Part two of the Shorts story, if you remember I was just about to go into the cottage.
I walked up to the front door, hesitating for a moment before turning the knob to breath in the leathery sweetness of cow dung that hung in the air…
It opened into a typical Devonian slate floor and wainscoted cross passage – dark, cool, mould-green, damp-wool musty – leading to a small, whitewashed, slate-shelved dairy with an unglazed barred window. Half way down the passage a door took me into the main living area where the air changed into a warm thick soup of boiled flannels, wood smoke and acrid, sulphurous coal. Cluster flies buzzed clumsily around the room, bomping into my head and hair with furious, accelerated bizzing. Waving my arms frantically to dislodge them, they flew, kamikaze-style, into the closed cobwebbed windows. Cracked, nicotine-yellow linoleum covered uneven quarry tiles; beams, wainscot and window seat had been decorated many years ago in dark brown wood-grain paint. A large, low, tarry open fire place and bread oven housed a battered solid-fuel range extruding decapitated bits of copper piping, though one intact length disappeared through the blocked off chimney space only to reappear in intestinal loops ending with a large farmyard tap over a chipped enamel sink: the hot water system.

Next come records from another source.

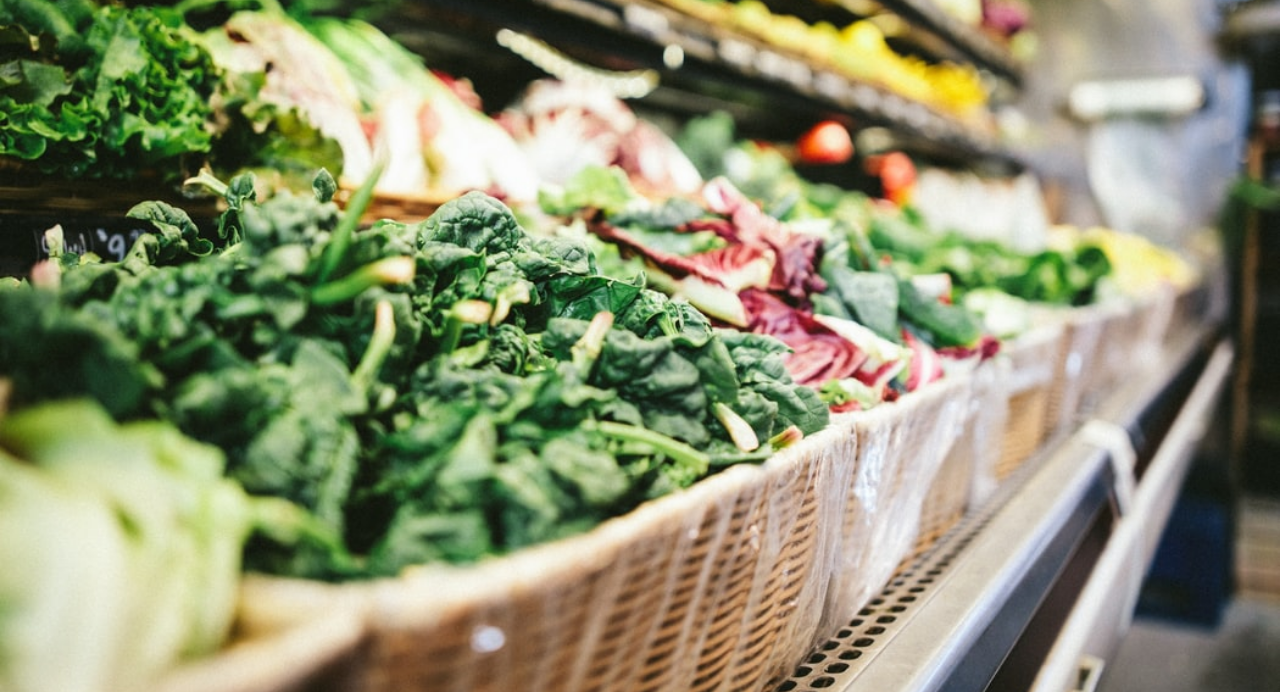
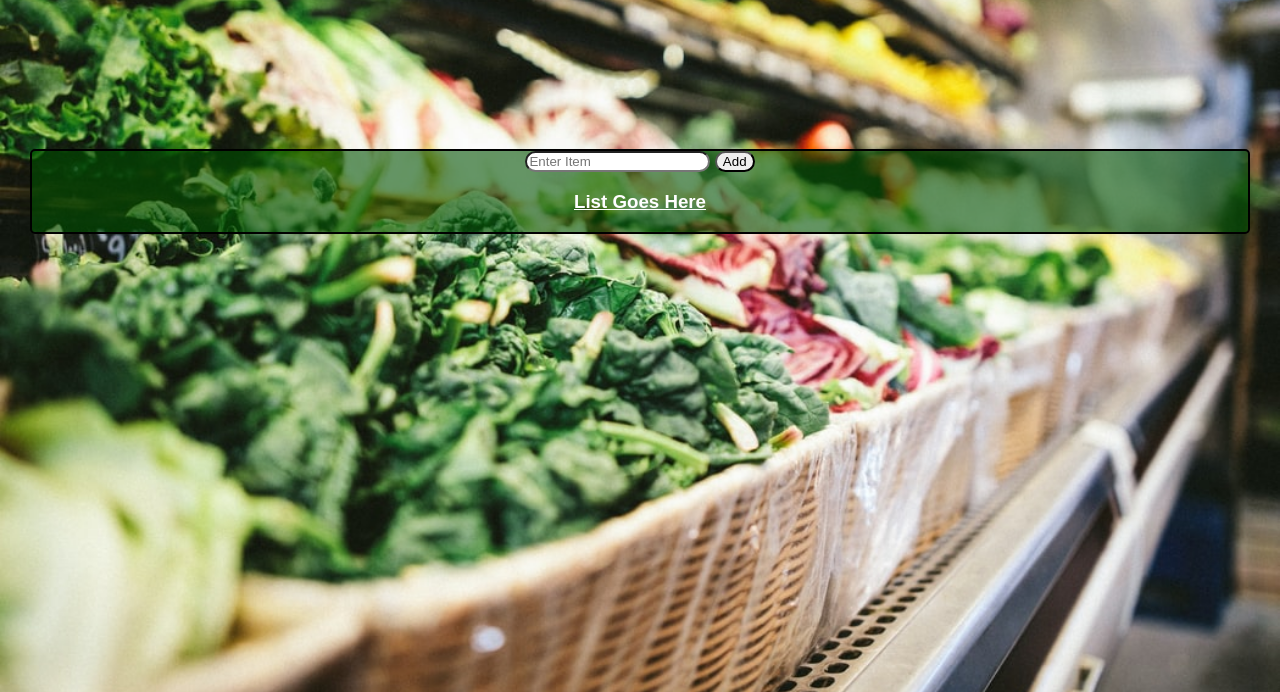
Before and after one commit to iliescua/Shopping_List, a plain HTML site: page index.html in a window 1280 px wide. Shown: the part 108-800 px from the top of the page. Drawn offline with Linux system fonts and the light colour scheme.

Commit message:
Added the input box, button to add items, and a header so the user knows where the content is going

```diff
--- a/index.html
+++ b/index.html
@@ -9,5 +9,10 @@
 </head>
 <body>
     <h1><span>Make Your Own Shopping List</span></h1>
+    <div class="container">
+        <input id="userInput" type="text" placeholder="Enter Item">
+        <button id="add_btn">Add</button>
+        <h3>List Goes Here</h3>
+    </div>
 </body>
 </html>
--- a/style.css
+++ b/style.css
@@ -16,7 +16,26 @@ h1 {
     font-size: 3em;
     letter-spacing: -1px;
 }
+
 h1 span {
     background-color: rgba(0, 0, 0, 0.3);
     border-radius: 5px;
 }
+
+.container {
+    text-align: center;
+    margin: 30px;
+    margin-top: 170px;
+    background-color: rgba(0, 80, 0, 0.6);
+    border: 2px solid black;
+    border-radius: 5px;
+}
+
+h3 {
+    color: white;
+    text-decoration: underline;
+}
+
+button, input {
+    border-radius: 15px;
+}
```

A tongue and groove partition had been built along the length of the living area and a narrow opening led into a tiny front parlour containing an absurd, but perfectly tiled, thirties fireplace. From the corner of this room the cupboard stairs led to the single open sleeping area above.

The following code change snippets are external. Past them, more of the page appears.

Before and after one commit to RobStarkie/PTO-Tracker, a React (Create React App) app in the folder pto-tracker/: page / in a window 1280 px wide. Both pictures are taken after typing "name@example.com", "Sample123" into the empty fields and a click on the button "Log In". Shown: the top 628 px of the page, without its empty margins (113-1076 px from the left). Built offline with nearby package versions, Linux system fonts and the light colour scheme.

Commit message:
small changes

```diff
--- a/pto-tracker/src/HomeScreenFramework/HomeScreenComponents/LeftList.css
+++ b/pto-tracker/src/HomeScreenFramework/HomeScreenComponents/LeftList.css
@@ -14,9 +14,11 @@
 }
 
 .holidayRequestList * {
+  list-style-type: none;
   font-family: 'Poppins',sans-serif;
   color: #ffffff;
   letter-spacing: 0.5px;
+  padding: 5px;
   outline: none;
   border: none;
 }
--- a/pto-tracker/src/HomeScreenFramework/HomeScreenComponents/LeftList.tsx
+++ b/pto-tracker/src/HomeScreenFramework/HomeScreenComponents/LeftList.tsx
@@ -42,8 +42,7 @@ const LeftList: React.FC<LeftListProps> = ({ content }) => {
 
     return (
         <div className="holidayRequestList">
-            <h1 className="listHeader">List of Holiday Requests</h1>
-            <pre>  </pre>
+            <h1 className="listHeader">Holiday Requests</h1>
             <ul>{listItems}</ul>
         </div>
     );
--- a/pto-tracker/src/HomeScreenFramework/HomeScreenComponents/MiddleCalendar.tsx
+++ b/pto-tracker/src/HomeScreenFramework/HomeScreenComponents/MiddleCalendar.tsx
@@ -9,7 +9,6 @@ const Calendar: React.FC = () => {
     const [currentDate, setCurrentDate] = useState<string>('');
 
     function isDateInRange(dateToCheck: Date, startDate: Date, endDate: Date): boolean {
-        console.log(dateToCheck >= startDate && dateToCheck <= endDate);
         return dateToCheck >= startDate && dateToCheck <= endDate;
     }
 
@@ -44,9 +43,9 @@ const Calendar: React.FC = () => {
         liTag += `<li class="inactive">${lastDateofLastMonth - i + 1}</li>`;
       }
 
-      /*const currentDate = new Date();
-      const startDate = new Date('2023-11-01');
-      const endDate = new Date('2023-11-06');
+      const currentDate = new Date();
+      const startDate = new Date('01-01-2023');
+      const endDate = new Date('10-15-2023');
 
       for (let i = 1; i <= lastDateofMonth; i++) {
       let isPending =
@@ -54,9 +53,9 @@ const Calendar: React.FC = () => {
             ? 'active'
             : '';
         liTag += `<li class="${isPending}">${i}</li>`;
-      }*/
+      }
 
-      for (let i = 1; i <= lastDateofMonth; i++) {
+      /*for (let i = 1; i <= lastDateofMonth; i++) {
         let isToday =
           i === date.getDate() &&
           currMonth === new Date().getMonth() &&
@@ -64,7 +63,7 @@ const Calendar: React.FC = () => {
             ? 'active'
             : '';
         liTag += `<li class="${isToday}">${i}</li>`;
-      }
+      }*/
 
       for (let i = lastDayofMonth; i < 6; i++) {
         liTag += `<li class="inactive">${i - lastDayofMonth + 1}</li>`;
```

I wandered round in a semi daze taking in the primitive cottage, my mind full of doubts and fears – could I really live, survive and bring up a family here?

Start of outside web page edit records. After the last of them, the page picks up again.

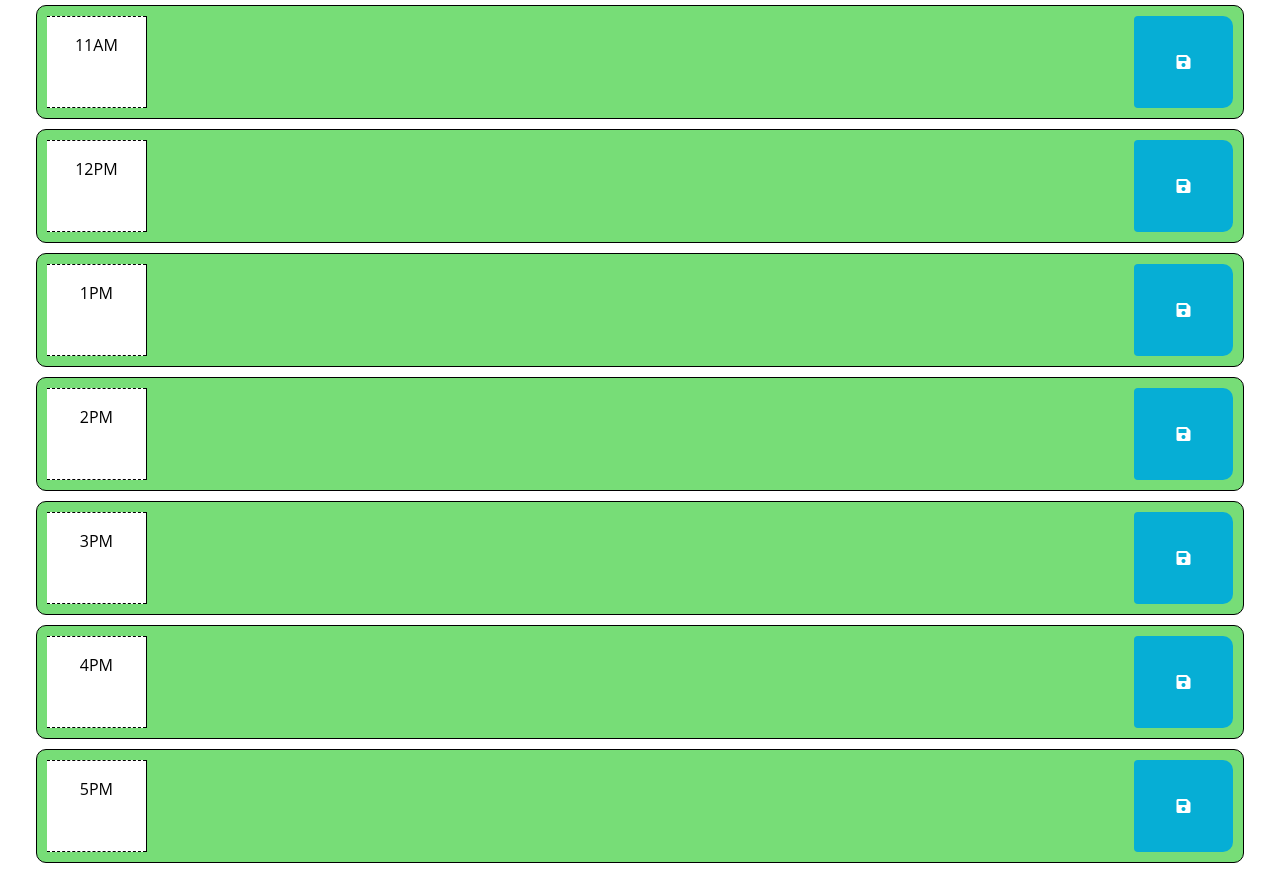
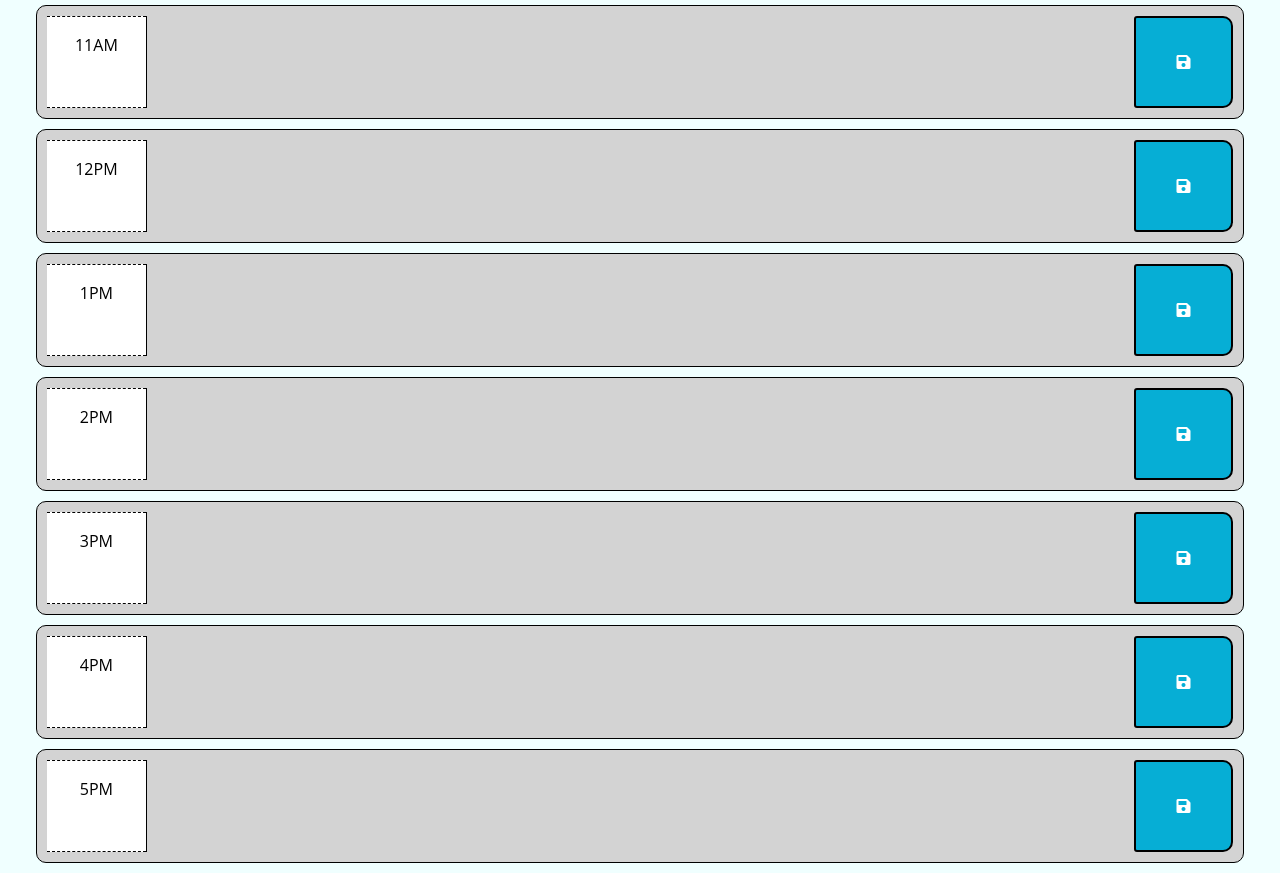
Before and after one commit to Stas-Cell-Max/work-day-scheduler-app, a plain HTML site: page Develop/index.html in a window 1280 px wide. Shown: the part 540-1413 px from the top of the page. Drawn offline with nearby package versions, Linux system fonts and the light colour scheme.

Commit message:
Fixed currentHour issue

```diff
--- a/Develop/index.html
+++ b/Develop/index.html
@@ -32,7 +32,7 @@
     </header>
     <div class="container-fluid px-5">
 
-      <div id="hour-9" class="row time-block past">
+      <div id="hour-9" class="row time-block">
         <div class="col-2 col-md-1 hour text-center py-3">9AM</div>
         <textarea class="col-8 col-md-10 description" rows="3"> </textarea>
         <button class="btn saveBtn col-2 col-md-1" aria-label="save">
@@ -41,7 +41,7 @@
       </div>
 
 
-      <div id="hour-10" class="row time-block present">
+      <div id="hour-10" class="row time-block">
         <div class="col-2 col-md-1 hour text-center py-3">10AM</div>
         <textarea class="col-8 col-md-10 description" rows="3"> </textarea>
         <button class="btn saveBtn col-2 col-md-1" aria-label="save">
@@ -49,7 +49,7 @@
         </button>
       </div>
 
-      <div id="hour-11" class="row time-block future">
+      <div id="hour-11" class="row time-block">
         <div class="col-2 col-md-1 hour text-center py-3">11AM</div>
         <textarea class="col-8 col-md-10 description" rows="3"> </textarea>
         <button class="btn saveBtn col-2 col-md-1" aria-label="save">
@@ -58,7 +58,7 @@
       </div>
 
 
-    <div id="hour-12" class="row time-block future">
+    <div id="hour-12" class="row time-block">
       <div class="col-2 col-md-1 hour text-center py-3">12PM</div>
       <textarea class="col-8 col-md-10 description" rows="3"> </textarea>
       <button class="btn saveBtn col-2 col-md-1" aria-label="save">
@@ -67,7 +67,7 @@
     </div>
 
 
-  <div id="hour-13" class="row time-block future">
+  <div id="hour-13" class="row time-block">
     <div class="col-2 col-md-1 hour text-center py-3">1PM</div>
     <textarea class="col-8 col-md-10 description" rows="3"> </textarea>
     <button class="btn saveBtn col-2 col-md-1" aria-label="save">
@@ -76,7 +76,7 @@
   </div>
 
 
-<div id="hour-14" class="row time-block future">
+<div id="hour-14" class="row time-block">
   <div class="col-2 col-md-1 hour text-center py-3">2PM</div>
   <textarea class="col-8 col-md-10 description" rows="3"> </textarea>
   <button class="btn saveBtn col-2 col-md-1" aria-label="save">
@@ -85,7 +85,7 @@
 </div>
 
 
-<div id="hour-15" class="row time-block future">
+<div id="hour-15" class="row time-block">
   <div class="col-2 col-md-1 hour text-center py-3">3PM</div>
   <textarea class="col-8 col-md-10 description" rows="3"> </textarea>
   <button class="btn saveBtn col-2 col-md-1" aria-label="save">
@@ -94,7 +94,7 @@
 </div>
 
 
-<div id="hour-16" class="row time-block future">
+<div id="hour-16" class="row time-block">
   <div class="col-2 col-md-1 hour text-center py-3">4PM</div>
   <textarea class="col-8 col-md-10 description" rows="3"> </textarea>
   <button class="btn saveBtn col-2 col-md-1" aria-label="save">
@@ -103,7 +103,7 @@
 </div>
 
 
-<div id="hour-17" class="row time-block future">
+<div id="hour-17" class="row time-block">
   <div class="col-2 col-md-1 hour text-center py-3">5PM</div>
   <textarea class="col-8 col-md-10 description" rows="3"> </textarea>
   <button class="btn saveBtn col-2 col-md-1" aria-label="save">
--- a/Develop/style.css
+++ b/Develop/style.css
@@ -1,8 +1,17 @@
 body {
   font-family: 'Open Sans', sans-serif;
   font-size: 16px;
+  background-color: azure;
 }
 
+header {
+flex-direction: center ;
+}
+
+.display-3 {
+  font-size: 4rem;
+  display: center;
+}
 textarea {
   background: transparent;
   border: none;
@@ -51,7 +60,9 @@ textarea {
 .saveBtn {
   background-color: #06aed5;
   color: #fff;
-  border: none;
+  border: solid 2px;
+  border-radius: 3px;
+  border-color: #000;
   border-top-right-radius: 10px;
   border-bottom-right-radius: 10px;
   padding: 10px;
```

An impatient bleating from outside brought me back to the present. I ran down the stairs and out into the dusty, heat-shimmering farmyard, where our battered yellow landrover (ex electricity board) sat attached to a long homemade trailer piled high with a tottering, teetering mountain of what looked like detritus. At one end of the trailer we’d built a small wooden contraption to transport my two goats and hens down to Devon. I pulled opened the latched gate whereupon Pixie and Cherry exploded into the yard, looking about them with intense curiosity. Quickly catching hold of them, I went to look for a safe, suitable place for them to graze before returning to unpack the hens and the rest of our worldly goods.